I read a New Yorker article about people bringing their dogs everywhere, claiming they were emotional support animals. It mentioned a dog trying to get into Carnegie Hall. But everyone knows there’s only one way to get there: Practice.

Even if Carnegie Hall isn’t your workplace, how do you address employee service animal accommodation requests under the ADA?

  • —Hounded with Questions

Dear Hounded,

Well, there are 7 fundamentals at play.

First, note that there are two different sections of the Americans with Disabilities Act, or ADA, that deal with accommodation of service animals. Title I of the ADA addresses workplace accommodations, which is the section you're probably most concerned about. Title III of the ADA governs place of public accommodation, such as a store or doctor's office. The Title III regulations on service animals don’t directly translate to the workplace. The ADA’s Title I employment provisions don’t have the same restricted definitions of a service animal contained in Title III, which limits service animals to dogs and miniature horses. And people don’t have the right to bring pure emotional support dogs to places of public accommodation. Not so under Title I. Title I is . . . fuzzier.

Second, employers can ask more questions about a request for a service animal. Title III limits the questions that can be asked of patrons with service animals in places of public accommodation. But requests for service animals in the workplace should be treated like any other employee request for a reasonable accommodation: you engage with the employee on what the condition is, and what the animal will do to help.

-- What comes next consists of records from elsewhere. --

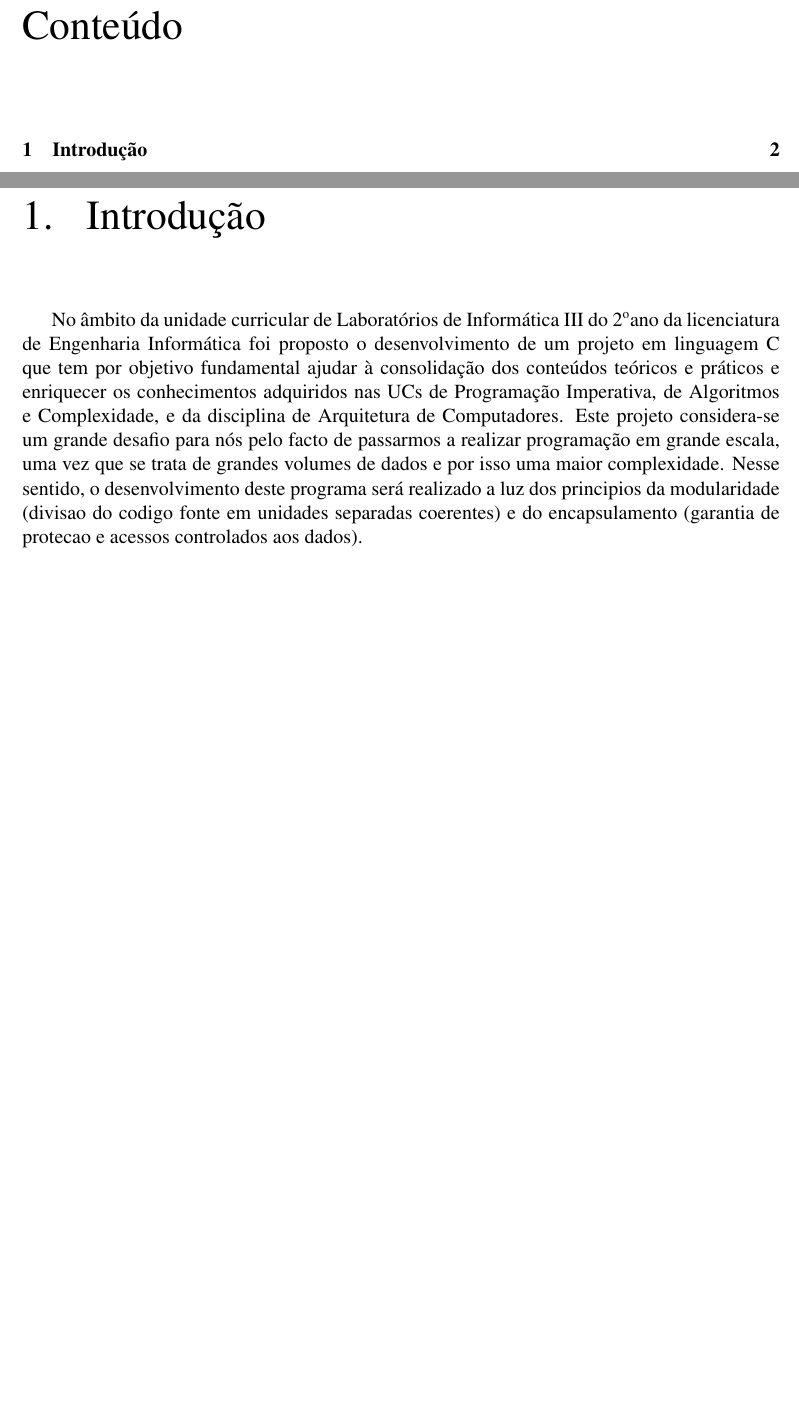
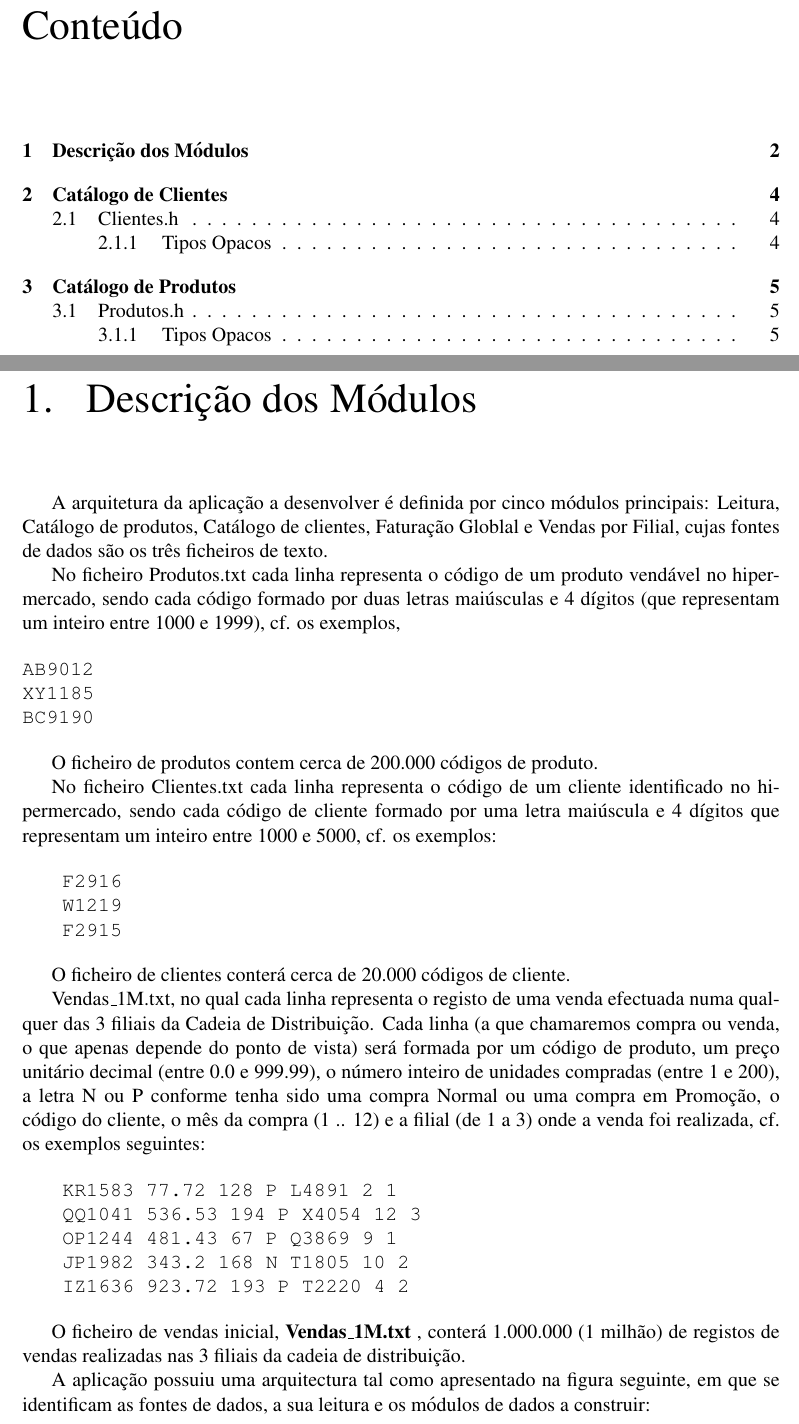
Before and after one commit to humbertovaz/LI3_2016, a LaTeX document (relatório/li3c.tex, which reads relatório/desenvolvimento.tex): two parts of pages 2 and 3 of 3 before the commit and two parts of pages 2 and 3 of 6 after it, joined at a grey line, cut so that both start at the same text, the shorter picture padded with empty space. The pictures show the PDF file relatório/li3c.pdf that the author committed with the source.

Commit message:
esqueleto
esqueleto do relat

```diff
--- /dev/null
+++ b/relatório/desenvolvimento.tex
@@ -0,0 +1,51 @@
+\chapter{Descrição dos Módulos}
+
+A arquitetura da aplicação a desenvolver é definida por cinco módulos principais: Leitura,  Catálogo de produtos, Catálogo de clientes, Faturação Globlal e Vendas por Filial, cujas fontes de dados são os três ficheiros de texto.
+
+No ficheiro Produtos.txt cada linha representa o código de um produto vendável no hipermercado, sendo cada código formado por duas letras maiúsculas e 4 dígitos (que representam um inteiro entre 1000 e 1999), cf. os exemplos,
+
+\begin{verbatim}
+AB9012
+XY1185
+BC9190
+\end{verbatim}
+
+O ficheiro de produtos contem cerca de 200.000 códigos de produto.
+
+
+
+No ficheiro Clientes.txt cada linha representa o código de um cliente identificado no hipermercado, sendo cada código de cliente formado por uma letra maiúscula e 4 dígitos que representam um inteiro entre 1000 e 5000, cf. os exemplos:
+
+\begin{Verbatim}
+F2916
+W1219
+F2915
+\end{Verbatim}
+
+O ficheiro de clientes conterá cerca de 20.000 códigos de cliente.
+
+
+
+ Vendas\_1M.txt, no qual cada linha representa o registo de uma venda efectuada numa qualquer das 3
+ filiais da Cadeia de Distribuição. Cada linha (a que chamaremos compra ou venda, o que apenas depende do ponto de vista) será formada por um código de produto, um preço unitário decimal (entre 0.0 e 999.99), o número inteiro de unidades compradas (entre 1 e 200), a letra N ou P conforme tenha sido uma compra Normal ou uma compra em Promoção, o código do cliente, o mês da compra (1 .. 12) e a filial (de 1 a 3) onde a venda foi realizada, cf. os exemplos seguintes:
+
+ \begin{Verbatim}
+KR1583 77.72 128 P L4891 2 1
+QQ1041 536.53 194 P X4054 12 3
+OP1244 481.43 67 P Q3869 9 1
+JP1982 343.2 168 N T1805 10 2
+IZ1636 923.72 193 P T2220 4 2
+ \end{Verbatim}
+
+
+O ficheiro de vendas inicial, \textbf{Vendas\_1M.txt} , conterá 1.000.000 (1 milhão) de registos de vendas realizadas nas 3 filiais da cadeia de distribuição.
+
+
+A aplicação possuiu uma arquitectura tal como apresentado na figura seguinte, em que se identificam as fontes de dados, a sua leitura e os módulos de dados a construir:
+
+
+
+\begin{figure}
+	\includegraphics[scale=0.8]{arquiteturaproj.png}
+	\caption{Arquitetura da aplicação}
+\end{figure}
@@ -0,0 +78,5 @@
+\chapter{Catálogo de Clientes}
+Catálogo de Clientes: módulo de dados onde deverão ser guardados os códigos de todos os clientes do ficheiro Clientes.txt, organizados por índice alfabético;
+
+\section{Clientes.h}
+\subsection{Tipos Opacos}
@@ -0,0 +97,10 @@
+\end{Verbatim}
+
+\chapter{Catálogo de Produtos}
+
+
+Catálogo de Produtos: módulo de dados onde deverão ser guardados os códigos de todos os produtos do ficheiro Produtos.txt, organizados por índice alfabético, o que irá permitir, de forma eficaz, saber quais são os produtos cujos códigos começam por uma dada letra do alfabeto, quantos são, etc.;
+
+
+
+\section{Produtos.h}
```
Also changed, not shown: relatório/capa.tex (+1 -2 lines), relatório/intro.tex (+1 -4 lines), relatório/li3c.tex (+3 -4 lines), relatório/arquiteturaproj.png (added), relatório/li3c.pdf, relatório/desenvolvimento.tex (57 more changed lines), 4 other files.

Third, an employer can seek appropriate medical documentation, and of course keep medical information confidential. Bogus requests from people simply wanting to bring their pet to work ruin it for people with legitimate service animal requests. Service animals can help people with conditions varying from vision, hearing and mobility disorders, to less visible disabilities, such as seizure disorders, post-traumatic stress syndrome, and anxiety disorders. Consider seeking certification on the animal’s training and qualifications, but keep in mind that not all legitimate accommodation animals are certified, and it’s easy to get fraudulent certification online for pure pets.

Fourth, set appropriate boundaries and expectations if the employee is ultimately permitted to bring an animal to work. And explore alternatives.

Fifth, don’t jump to the conclusion that the animal won’t work out and will cause a huge disruption. Like with any accommodation, consider giving it a whirl on a trial basis. Then you’ll have a better idea – and better facts.

Sixth, bone up on what you can and can’t say to other employees who ask about the accommodation – because a dog or other animal at work will generate a lot more buzz than someone needing a bigger computer monitor. Under the law, you can’t tell others that the animal is a reasonable accommodation for an employee’s disability. The EEOC says you’re limited to saying: “we’re emphasizing a policy of assisting any employee who encounters difficulties in the workplace.” And that’s it. Don’t get bitten by the ADA’s confidentiality requirements.

Finally, you may have employees concerned about animals in the workplace due to allergies or a fear of animals. Those concerns usually won’t justify simply saying NO to the request for an animal at work.